* **What you should do**
How many lines in this material include the string "notebook"? Answer with the number and nothing further.

* **Source material**

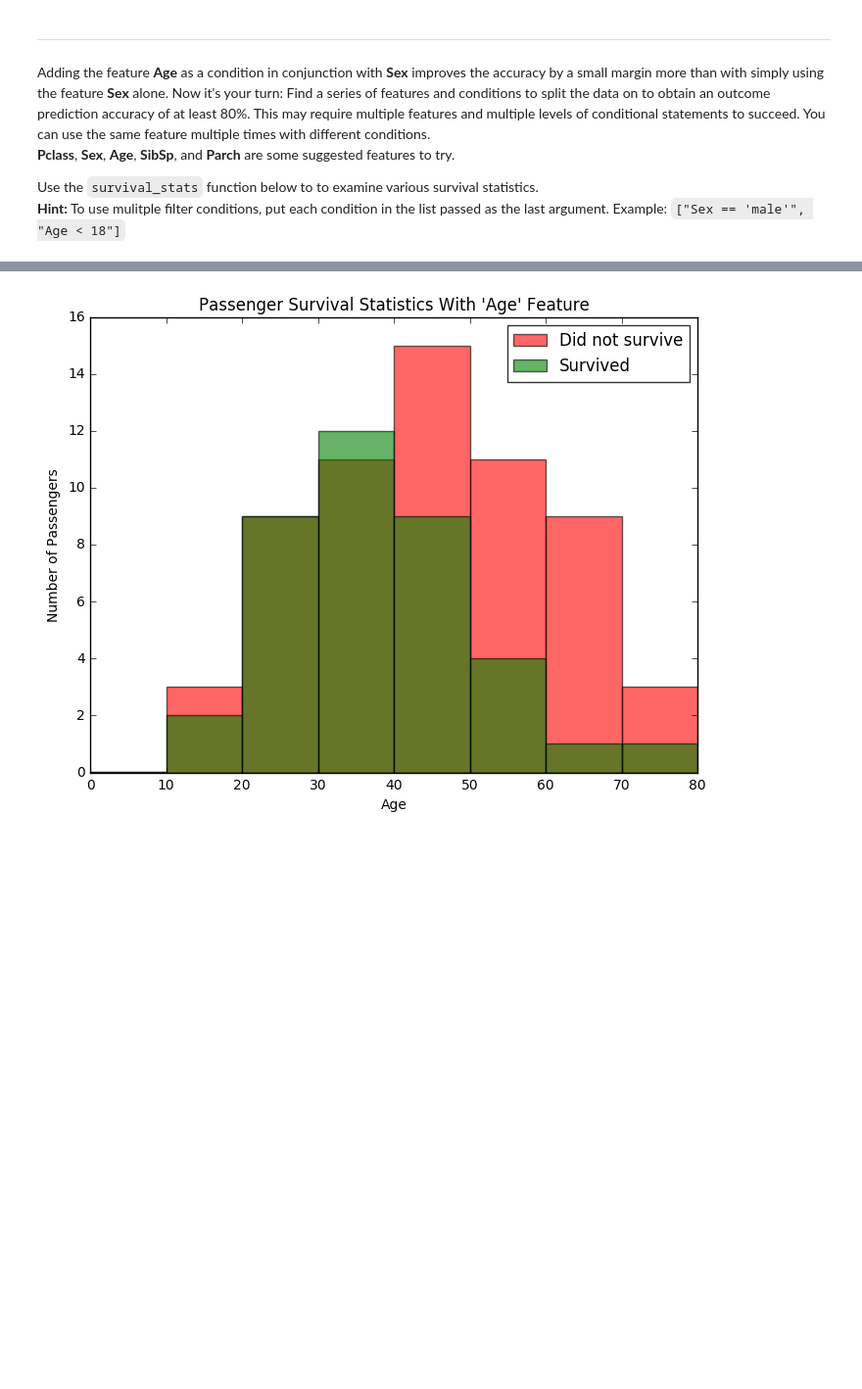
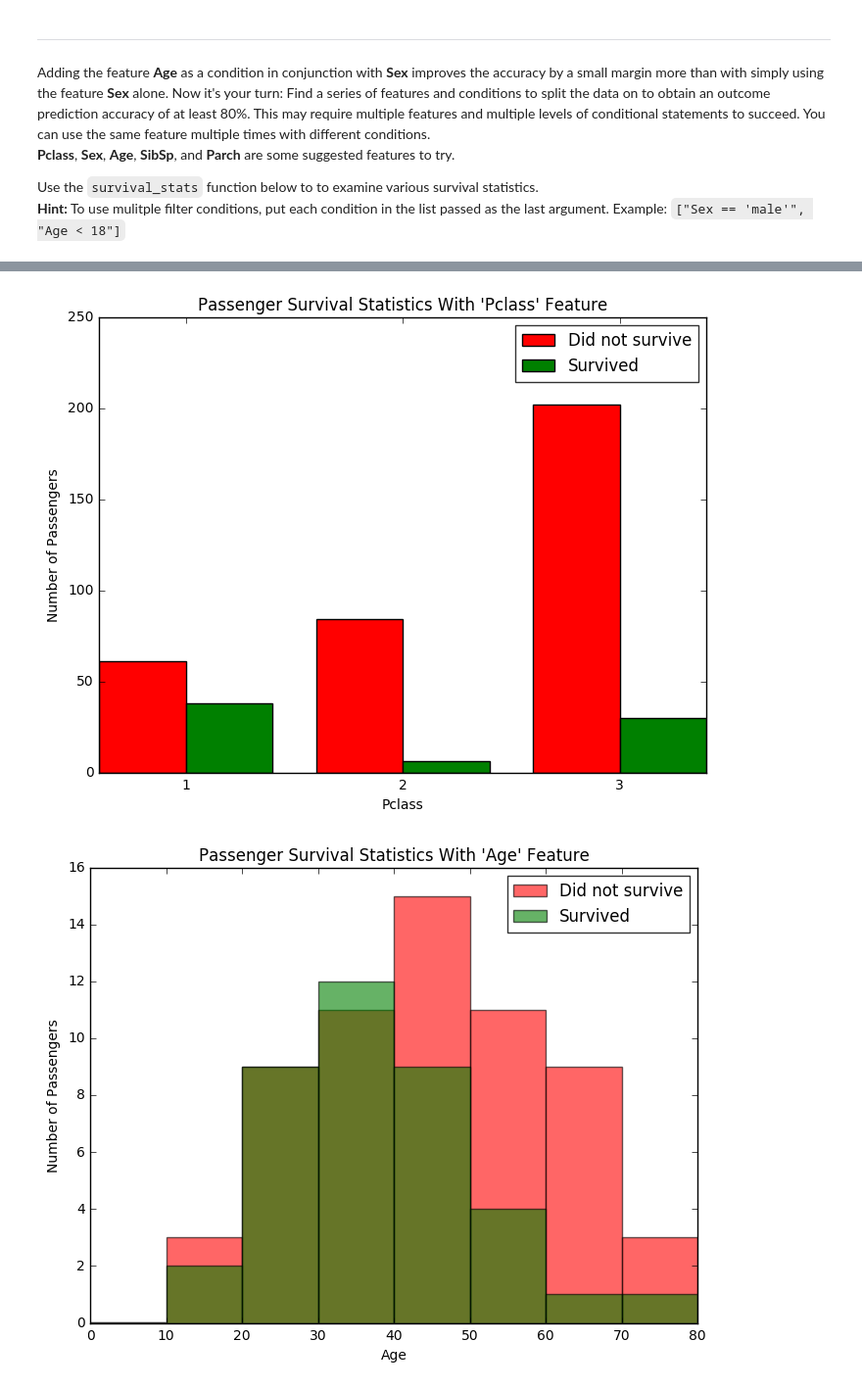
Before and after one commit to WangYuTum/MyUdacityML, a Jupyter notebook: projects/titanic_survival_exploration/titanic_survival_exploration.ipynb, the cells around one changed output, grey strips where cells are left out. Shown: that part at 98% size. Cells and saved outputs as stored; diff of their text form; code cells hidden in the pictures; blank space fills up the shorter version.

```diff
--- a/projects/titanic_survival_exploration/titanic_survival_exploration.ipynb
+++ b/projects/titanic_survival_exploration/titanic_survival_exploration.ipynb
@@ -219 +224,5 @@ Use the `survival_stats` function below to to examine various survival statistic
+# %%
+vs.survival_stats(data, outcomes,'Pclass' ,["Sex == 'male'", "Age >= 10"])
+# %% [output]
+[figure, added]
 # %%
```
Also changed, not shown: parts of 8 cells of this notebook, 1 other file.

* **Completed task**
2